|Prisoner in Isolation by Veronica Compton|
Looking back at Nina Schwanse’s 2013 exhibition at Good Children Gallery in which she assumed the identity of serial killer accomplice Veronica Compton, Amy Mackie talks to the real Veronica Compton about life after prison, the Hillside Strangler and the terror of having your identity taken away.
In 2013, I interviewed (for Pelican Bomb) Los Angeles-based artist Nina Schwanse, who was then living in New Orleans, about her exhibition Hold It Against Me: The Veronica Compton Archive at Good Children Gallery. The show wove together fact and fiction in an unconventional archive based on the life of Veronica Compton. It included photographs and a video in which Schwanse bears a strong resemblance to Compton, re-creations of Compton’s letters to and from serial killer Kenneth Bianchi, a mock version of her play The Mutilated Cutter, and drawings made in her style. It was an imagined version of Compton’s experiences and history, and it is not a stretch to say that, at the time, Schwanse was attempting to channel Compton, creating work as her. For that reason, when I interviewed Schwanse for Pelican Bomb, I did so twice—once in the artist’s voice and, as an extension of the exhibition, once in the voice of her subject-cum-alter-ego.

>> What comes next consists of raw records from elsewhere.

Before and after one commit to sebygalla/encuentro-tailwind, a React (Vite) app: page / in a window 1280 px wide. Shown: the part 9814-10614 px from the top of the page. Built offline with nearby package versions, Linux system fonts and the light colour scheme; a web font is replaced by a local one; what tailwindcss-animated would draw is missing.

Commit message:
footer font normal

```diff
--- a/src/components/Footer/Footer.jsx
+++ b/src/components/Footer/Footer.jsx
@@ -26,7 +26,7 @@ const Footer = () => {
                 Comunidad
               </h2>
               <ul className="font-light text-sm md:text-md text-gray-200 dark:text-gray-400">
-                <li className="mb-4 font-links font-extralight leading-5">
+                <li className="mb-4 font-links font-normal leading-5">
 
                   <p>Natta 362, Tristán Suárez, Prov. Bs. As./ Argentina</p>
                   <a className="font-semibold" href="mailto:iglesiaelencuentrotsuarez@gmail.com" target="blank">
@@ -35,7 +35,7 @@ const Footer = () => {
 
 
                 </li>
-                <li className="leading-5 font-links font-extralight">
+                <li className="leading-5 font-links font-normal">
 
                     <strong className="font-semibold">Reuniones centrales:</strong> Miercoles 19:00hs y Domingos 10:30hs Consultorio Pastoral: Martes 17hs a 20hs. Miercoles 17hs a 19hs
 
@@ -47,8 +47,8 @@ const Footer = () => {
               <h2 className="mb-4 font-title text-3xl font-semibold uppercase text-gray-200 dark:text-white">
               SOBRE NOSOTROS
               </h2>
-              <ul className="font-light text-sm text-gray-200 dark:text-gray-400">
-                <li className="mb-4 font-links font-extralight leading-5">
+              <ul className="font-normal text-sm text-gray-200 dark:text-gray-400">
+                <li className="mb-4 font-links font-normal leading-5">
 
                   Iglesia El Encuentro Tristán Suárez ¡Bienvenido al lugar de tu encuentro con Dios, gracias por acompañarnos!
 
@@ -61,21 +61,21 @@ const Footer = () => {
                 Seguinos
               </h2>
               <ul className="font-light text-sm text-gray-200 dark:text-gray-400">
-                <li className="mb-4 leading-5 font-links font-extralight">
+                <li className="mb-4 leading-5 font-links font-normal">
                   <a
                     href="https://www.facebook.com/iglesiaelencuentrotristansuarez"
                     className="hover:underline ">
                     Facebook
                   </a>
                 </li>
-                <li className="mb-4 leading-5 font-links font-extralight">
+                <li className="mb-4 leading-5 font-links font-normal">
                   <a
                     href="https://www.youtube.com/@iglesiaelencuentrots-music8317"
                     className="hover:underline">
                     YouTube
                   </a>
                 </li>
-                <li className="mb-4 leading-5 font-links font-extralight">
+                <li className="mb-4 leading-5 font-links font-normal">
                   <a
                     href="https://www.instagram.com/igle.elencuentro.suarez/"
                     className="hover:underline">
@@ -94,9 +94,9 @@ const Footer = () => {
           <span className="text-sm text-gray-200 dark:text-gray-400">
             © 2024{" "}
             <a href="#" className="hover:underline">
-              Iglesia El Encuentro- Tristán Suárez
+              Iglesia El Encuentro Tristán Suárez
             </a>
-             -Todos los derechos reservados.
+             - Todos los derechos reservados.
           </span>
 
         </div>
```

Years later, Compton (now Compton Wallace) discovered Schwanse’s project and the two interviews and reached out to Pelican Bomb. Shortly after, she agreed to an interview with me. A writer, artist, and musician who also lives and works in Los Angeles, Compton Wallace was convicted of attempted murder and incarcerated in 1981 as a result of her relationship with Kenneth Bianchi, a.k.a. the “Hillside Strangler.” She served a 22-year sentence in Bellingham, Washington. Since Compton came into the public sphere before the Internet, a quick Google search readily brings up Schwanse’s likeness, often before Compton Wallace’s own, a disorienting consequence of image construction in the digital age.
This series of interviews reveals multiple viewpoints and the layers of history and perspectives of one woman’s life—and challenges the way her history is and has been written, told, altered, and edited. I am grateful to Compton Wallace for sharing her story and to Schwanse for bringing it to my attention. —Amy Mackie
Amy Mackie: Was it upsetting for you to discover that Nina Schwanse made a body of work inspired by your personal history? More>>
|Da Blues Too by Bunny Matthews|
Before and After at Arthur Roger features Bunny Matthews’ instantly recognizable cartoons spanning the last 34 years. Meticulously rendered in pen and ink and sometimes colored pencil, the cartoons are drawn in what has been described as his “traditional post-psychedelic baroque caricature style.” In 1982, Bunny Matthews created the emblematic characters, Vic and Nat’ly Broussard for the Times-Picayune’s Dixie magazine. For decades, Vic and Natly’s commentaries have amused, and often provoked. Observing life in the Creole City from his exurban Abita Springs redoubt, Matthews has said that he holds high standards for New Orleans, where he believes most people are too accepting and forgiving. His outspoken style often prompts controversy, yet he remains unapologetic. He believes that lines are meant to be crossed and through his work, he aims to educate and enlighten his audience, forcing them to react, to think and to change. Due to a recent illness that limited his ability to produce new work, this show is a retrospective of sorts. He's one of a kind, and he's Naturally New Awlins--we wish him the best! More Here & Here